"It's just going to be a much nicer experience, what skiers and snowboarders have come to expect," said Guy Lawrence, marketing director for the resort, which was bought last year by Michigan-based Boyne Resorts. "It's a big change for us."

If ski resorts were clothing, then Snoqualmie has been the sensible, well-worn bluejeans with a few holes starting in the knees.

An hour's drive from Seattle, with plenty of bunny slopes for beginners and several lodges that can charitably be described as utilitarian, Snoqualmie is a regular draw for people looking to teach their kids to ski or put in some turns for the day.

But visitors also can face small, old chairlifts, logistical headaches moving from one ski lift to another, packed parking and crowded eating quarters.

And while the resort offers plenty of options for beginners and steep and deep for advanced skiers, it's short on choices for intermediate skiers.

"The Summit is outdated by comparison to what you would expect from a modern ski area," said Martin Volken, owner of a ski shop and guide service in North Bend and a regular at the Summit. "This will improve it, both for intermediate and for advanced skiers.
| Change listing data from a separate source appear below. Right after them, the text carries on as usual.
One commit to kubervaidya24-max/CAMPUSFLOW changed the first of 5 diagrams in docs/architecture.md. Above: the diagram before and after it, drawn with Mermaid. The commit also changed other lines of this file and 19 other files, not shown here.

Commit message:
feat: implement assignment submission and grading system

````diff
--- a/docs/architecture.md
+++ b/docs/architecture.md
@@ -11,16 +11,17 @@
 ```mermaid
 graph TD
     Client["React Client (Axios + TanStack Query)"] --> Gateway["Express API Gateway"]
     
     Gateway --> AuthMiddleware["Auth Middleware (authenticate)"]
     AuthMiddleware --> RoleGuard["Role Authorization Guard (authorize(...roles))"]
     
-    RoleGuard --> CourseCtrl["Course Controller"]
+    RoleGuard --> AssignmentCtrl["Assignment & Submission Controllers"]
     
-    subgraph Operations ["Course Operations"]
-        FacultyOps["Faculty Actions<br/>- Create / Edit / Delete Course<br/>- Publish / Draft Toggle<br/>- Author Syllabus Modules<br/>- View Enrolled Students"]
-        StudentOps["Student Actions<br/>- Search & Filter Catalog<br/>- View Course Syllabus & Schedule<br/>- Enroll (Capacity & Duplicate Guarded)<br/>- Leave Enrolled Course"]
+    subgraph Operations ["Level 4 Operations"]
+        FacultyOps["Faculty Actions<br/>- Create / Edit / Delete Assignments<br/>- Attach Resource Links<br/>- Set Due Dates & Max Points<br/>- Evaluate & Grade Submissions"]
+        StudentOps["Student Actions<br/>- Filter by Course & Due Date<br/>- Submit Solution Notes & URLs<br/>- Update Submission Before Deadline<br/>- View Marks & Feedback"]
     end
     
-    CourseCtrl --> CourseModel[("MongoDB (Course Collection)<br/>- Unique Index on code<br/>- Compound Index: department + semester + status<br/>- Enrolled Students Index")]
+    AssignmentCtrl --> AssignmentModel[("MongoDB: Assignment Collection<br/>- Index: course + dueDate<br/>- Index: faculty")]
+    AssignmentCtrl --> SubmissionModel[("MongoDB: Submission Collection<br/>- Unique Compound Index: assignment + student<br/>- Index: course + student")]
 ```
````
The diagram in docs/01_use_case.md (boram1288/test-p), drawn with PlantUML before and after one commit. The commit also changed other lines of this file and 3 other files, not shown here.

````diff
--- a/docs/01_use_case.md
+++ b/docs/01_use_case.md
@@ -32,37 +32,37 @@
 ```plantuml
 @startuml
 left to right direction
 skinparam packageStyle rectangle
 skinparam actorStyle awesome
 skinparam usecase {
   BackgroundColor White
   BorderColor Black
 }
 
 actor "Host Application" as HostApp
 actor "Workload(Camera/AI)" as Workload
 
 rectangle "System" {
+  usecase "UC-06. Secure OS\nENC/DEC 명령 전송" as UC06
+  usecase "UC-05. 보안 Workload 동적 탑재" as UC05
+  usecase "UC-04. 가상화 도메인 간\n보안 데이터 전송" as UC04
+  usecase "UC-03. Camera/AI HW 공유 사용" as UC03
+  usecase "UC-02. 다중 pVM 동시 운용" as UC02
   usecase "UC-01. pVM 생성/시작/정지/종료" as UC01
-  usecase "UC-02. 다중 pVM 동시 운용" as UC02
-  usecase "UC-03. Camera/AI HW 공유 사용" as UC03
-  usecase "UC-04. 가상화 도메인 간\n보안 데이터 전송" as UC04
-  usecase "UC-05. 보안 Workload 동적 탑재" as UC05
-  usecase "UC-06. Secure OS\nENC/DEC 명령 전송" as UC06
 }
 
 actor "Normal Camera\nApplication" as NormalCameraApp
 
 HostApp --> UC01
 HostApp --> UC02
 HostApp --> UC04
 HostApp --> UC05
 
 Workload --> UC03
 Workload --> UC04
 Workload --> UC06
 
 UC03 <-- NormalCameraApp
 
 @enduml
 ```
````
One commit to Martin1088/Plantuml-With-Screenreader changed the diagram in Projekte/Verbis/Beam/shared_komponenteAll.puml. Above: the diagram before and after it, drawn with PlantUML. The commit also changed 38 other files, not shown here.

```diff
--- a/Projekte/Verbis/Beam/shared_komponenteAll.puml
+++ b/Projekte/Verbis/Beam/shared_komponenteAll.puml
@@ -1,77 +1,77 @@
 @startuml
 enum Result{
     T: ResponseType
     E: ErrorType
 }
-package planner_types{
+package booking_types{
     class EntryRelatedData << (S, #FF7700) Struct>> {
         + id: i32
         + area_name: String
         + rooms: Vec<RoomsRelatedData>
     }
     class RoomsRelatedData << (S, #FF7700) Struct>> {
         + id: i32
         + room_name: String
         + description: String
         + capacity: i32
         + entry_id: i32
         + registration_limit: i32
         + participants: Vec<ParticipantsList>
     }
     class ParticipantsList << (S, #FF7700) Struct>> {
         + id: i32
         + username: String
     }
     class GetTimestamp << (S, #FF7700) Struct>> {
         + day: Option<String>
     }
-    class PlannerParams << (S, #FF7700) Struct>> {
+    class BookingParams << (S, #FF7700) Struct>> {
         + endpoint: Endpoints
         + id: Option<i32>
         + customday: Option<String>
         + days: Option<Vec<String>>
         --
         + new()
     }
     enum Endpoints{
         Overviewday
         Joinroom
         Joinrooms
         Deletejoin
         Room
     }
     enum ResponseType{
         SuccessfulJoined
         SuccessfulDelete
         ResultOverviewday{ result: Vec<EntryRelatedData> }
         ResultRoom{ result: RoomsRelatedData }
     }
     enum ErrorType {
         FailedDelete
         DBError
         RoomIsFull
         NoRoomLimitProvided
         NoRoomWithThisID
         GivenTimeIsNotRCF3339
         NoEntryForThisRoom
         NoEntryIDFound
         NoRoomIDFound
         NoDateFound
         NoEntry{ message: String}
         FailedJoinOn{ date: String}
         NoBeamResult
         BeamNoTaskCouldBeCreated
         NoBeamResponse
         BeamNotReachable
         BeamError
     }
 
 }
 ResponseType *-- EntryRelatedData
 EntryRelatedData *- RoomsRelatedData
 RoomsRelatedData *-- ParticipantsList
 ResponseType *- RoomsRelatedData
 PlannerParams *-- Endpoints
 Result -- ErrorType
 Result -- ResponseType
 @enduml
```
There were bottlenecks that were turning anticipation into frustration."

The resort owners hope to remedy much of that with plans to eventually install six new lifts, upgrade many existing lifts, expand parking, overhaul and expand several lodges, build a new mountaintop restaurant, and add lighting for night skiing on 25 new runs.

If the resort completes all the projects approved by the Forest Service, capacity would be expanded from 10,000 skiers a day to a little less than 13,000, said Trevor Kostanich, the resort's director of planning and development.

It's not certain when or if each of the renovations will happen. The nation's faltering economy also could present a challenge, depending on what happens in coming years.

"We're definitely not immune to the credit crisis," Kostanich said.

But a top priority is adding ski lifts and upgrading a lodge targeting intermediate and advanced skiers.

"We think we have a real good opportunity to retain skiers who maybe learn to ski here but maybe go somewhere else like Stevens because they aren't aware of the terrain that we have," said Kostanich, referring to the Stevens Pass resort to the north.

That means a focus on the Summit East area, with the addition of a new lift -- Rampart -- along that area's northern edge, as well as a new lift -- Mill Creek -- that would reintroduce skiers to terrain left inaccessible since an aging chairlift closed more than 15 years ago.